--- SUPPLIED MATERIAL Enclosed Below ---

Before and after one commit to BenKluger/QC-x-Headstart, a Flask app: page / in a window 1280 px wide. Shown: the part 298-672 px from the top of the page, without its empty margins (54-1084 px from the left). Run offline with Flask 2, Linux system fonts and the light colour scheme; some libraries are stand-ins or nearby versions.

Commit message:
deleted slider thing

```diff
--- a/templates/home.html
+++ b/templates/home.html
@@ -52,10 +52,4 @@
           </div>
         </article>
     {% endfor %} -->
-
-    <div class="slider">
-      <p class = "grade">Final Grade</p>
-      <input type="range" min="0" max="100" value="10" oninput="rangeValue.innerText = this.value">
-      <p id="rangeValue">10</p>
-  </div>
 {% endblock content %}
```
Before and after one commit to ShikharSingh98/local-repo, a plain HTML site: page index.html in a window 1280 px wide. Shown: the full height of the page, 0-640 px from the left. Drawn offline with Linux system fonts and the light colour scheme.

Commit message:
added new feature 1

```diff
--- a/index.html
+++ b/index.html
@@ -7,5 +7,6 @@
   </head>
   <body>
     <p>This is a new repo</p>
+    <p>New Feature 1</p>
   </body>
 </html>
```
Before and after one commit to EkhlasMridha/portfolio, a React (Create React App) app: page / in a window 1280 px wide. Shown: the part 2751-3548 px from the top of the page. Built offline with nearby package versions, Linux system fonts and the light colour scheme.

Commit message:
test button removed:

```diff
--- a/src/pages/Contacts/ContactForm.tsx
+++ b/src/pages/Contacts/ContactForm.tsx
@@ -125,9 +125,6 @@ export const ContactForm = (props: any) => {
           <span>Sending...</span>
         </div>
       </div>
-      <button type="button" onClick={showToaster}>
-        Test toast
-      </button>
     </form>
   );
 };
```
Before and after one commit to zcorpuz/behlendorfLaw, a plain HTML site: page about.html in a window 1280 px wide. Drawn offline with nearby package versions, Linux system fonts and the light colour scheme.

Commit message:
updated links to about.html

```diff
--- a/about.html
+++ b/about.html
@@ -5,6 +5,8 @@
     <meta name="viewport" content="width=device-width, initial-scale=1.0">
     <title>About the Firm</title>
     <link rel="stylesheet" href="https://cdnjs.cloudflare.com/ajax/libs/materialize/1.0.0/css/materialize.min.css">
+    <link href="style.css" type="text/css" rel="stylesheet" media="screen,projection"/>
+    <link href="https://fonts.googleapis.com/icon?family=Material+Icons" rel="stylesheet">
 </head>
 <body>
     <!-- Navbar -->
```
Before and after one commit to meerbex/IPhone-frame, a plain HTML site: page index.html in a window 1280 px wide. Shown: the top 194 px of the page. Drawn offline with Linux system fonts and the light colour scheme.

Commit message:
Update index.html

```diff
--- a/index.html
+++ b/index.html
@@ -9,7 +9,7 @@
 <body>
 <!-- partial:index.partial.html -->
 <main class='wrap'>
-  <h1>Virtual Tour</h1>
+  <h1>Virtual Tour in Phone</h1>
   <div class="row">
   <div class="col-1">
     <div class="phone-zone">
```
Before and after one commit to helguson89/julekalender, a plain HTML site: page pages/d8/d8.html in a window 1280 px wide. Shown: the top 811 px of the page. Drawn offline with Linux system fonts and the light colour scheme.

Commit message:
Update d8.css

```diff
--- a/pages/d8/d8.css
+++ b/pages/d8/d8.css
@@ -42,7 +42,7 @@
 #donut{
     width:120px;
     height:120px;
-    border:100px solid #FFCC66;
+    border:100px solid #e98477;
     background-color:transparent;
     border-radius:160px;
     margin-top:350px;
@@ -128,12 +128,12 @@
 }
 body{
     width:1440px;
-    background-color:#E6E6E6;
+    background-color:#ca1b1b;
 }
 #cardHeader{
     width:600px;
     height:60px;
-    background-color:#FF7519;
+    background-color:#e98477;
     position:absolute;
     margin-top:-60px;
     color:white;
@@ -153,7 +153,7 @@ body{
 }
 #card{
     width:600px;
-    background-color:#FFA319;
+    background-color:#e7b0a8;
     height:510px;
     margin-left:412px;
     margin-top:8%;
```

--- End of Enclosed SUPPLIED MATERIAL ---

- **TASK OBJECTIVE**:
Go over the entries above and tally the lines holding "from"; please answer with the number alone.

- **COMPLETED TASK**:
3